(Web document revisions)
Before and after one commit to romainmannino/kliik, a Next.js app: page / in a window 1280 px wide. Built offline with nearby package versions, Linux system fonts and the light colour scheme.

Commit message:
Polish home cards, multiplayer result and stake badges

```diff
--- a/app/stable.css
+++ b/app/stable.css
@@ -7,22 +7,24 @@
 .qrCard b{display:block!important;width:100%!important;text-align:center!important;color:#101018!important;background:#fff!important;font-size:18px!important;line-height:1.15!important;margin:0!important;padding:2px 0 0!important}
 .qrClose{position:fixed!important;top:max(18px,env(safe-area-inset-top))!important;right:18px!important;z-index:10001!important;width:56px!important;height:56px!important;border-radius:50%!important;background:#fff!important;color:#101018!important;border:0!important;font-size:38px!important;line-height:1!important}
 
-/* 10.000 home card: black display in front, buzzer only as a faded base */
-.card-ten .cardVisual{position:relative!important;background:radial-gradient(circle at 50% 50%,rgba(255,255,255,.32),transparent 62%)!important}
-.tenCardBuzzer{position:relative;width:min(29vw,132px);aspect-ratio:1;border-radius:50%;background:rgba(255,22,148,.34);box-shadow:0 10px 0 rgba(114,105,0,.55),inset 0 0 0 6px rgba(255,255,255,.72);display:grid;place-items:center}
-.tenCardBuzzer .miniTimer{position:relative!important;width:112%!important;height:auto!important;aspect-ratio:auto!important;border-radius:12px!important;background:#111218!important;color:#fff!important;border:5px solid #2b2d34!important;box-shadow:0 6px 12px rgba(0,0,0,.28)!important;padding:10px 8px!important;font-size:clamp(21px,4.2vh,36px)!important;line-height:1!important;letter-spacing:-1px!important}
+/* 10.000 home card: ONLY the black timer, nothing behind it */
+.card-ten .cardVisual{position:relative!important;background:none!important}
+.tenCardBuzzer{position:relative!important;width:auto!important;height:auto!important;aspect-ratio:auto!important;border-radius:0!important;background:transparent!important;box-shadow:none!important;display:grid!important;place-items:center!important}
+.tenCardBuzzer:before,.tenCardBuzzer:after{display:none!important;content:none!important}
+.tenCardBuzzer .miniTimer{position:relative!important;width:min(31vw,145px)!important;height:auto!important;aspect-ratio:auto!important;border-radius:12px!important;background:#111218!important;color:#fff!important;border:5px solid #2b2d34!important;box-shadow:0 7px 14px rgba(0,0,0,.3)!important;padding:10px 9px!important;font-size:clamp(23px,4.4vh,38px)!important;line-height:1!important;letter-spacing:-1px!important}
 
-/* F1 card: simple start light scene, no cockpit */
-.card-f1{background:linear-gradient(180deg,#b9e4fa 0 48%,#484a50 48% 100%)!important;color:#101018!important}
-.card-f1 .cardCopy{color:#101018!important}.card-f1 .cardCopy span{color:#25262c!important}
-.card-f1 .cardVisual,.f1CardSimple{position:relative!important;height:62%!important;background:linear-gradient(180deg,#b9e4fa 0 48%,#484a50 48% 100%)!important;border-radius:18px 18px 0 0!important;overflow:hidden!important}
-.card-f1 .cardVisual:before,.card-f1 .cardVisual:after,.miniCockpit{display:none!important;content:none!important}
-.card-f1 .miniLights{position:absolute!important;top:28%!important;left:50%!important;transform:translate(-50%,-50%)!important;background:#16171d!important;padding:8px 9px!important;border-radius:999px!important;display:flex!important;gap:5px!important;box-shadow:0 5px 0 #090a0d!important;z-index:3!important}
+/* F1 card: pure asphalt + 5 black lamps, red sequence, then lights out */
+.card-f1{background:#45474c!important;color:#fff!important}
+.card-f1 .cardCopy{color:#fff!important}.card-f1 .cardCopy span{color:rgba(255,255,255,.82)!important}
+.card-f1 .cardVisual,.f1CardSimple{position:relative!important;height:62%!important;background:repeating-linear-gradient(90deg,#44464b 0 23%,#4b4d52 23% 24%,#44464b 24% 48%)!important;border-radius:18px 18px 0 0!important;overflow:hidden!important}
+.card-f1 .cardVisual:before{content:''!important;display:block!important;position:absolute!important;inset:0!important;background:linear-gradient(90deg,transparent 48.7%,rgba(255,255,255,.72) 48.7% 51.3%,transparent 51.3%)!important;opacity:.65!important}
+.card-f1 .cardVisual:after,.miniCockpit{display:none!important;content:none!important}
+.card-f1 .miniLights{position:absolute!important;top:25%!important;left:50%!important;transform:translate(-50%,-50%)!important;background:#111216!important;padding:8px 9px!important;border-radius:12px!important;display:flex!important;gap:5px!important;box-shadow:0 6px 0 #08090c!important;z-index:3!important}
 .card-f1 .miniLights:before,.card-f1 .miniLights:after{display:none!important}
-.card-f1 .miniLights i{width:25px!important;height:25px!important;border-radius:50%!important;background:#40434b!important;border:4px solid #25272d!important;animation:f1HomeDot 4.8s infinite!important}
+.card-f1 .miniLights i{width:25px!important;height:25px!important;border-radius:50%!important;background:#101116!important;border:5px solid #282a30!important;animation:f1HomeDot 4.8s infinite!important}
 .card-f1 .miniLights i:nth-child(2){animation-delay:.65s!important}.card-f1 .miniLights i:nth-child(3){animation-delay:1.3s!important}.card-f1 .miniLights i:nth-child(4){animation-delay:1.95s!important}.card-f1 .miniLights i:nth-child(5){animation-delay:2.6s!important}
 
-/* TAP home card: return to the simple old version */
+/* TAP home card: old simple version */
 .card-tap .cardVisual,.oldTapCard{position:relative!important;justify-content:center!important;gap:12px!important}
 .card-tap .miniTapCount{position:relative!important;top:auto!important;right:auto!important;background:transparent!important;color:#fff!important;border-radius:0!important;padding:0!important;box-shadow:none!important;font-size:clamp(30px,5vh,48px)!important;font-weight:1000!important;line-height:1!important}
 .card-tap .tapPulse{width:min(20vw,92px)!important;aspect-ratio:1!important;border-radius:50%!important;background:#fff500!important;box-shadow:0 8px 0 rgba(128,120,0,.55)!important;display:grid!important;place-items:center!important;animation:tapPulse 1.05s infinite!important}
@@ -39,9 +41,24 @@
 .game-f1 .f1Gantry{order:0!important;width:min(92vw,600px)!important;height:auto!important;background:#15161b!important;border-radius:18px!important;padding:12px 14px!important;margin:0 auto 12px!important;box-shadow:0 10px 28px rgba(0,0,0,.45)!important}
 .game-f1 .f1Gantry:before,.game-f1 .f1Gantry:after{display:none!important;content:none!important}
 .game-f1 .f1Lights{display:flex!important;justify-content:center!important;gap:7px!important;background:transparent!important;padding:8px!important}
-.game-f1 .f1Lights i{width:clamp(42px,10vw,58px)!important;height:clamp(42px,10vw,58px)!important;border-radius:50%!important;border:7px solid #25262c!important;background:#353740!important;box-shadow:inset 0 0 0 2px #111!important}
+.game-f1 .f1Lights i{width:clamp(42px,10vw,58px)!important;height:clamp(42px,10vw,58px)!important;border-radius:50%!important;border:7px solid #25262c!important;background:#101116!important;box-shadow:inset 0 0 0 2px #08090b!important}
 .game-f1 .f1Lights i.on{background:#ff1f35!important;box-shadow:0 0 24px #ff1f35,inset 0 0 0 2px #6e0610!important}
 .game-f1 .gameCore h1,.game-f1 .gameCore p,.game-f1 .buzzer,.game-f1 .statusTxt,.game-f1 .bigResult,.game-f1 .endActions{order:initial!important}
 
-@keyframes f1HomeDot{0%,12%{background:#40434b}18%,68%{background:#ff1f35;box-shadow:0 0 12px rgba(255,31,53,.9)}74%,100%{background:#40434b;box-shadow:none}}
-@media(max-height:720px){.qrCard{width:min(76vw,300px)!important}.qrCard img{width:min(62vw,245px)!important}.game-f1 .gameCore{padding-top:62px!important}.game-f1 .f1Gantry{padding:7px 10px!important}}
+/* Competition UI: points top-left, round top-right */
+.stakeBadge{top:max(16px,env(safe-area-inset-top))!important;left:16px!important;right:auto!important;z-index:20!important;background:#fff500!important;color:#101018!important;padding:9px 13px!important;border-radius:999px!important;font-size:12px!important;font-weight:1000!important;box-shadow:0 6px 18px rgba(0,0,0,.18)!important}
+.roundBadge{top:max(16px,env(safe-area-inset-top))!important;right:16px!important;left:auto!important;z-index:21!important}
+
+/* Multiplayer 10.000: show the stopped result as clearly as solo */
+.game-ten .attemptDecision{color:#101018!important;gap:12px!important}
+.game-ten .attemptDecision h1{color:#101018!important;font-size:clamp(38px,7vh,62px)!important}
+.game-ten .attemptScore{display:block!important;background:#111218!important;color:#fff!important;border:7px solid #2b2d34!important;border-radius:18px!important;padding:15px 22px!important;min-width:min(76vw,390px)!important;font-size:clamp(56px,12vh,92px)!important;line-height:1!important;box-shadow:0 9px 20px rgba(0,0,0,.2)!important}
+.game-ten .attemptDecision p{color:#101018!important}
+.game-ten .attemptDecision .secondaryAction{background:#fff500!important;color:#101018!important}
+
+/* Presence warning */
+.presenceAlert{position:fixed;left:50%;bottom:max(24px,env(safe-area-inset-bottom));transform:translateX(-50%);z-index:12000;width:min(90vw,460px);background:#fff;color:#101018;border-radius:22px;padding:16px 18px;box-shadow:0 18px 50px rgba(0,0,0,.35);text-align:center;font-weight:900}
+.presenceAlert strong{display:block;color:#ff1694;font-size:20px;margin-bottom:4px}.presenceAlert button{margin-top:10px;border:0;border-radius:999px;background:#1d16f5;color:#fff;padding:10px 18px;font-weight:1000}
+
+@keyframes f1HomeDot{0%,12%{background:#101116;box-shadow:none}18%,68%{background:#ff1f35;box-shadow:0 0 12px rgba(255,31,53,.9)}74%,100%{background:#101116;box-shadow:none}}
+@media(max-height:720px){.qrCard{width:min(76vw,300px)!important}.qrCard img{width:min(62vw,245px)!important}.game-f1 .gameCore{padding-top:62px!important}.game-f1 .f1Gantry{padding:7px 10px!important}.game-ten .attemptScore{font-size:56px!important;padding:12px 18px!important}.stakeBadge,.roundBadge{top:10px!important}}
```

**What this task involves**
Return every line from the records above that holds the word "black".

**Written answer**
-/* 10.000 home card: black display in front, buzzer only as a faded base */
+/* 10.000 home card: ONLY the black timer, nothing behind it */
+/* F1 card: pure asphalt + 5 black lamps, red sequence, then lights out */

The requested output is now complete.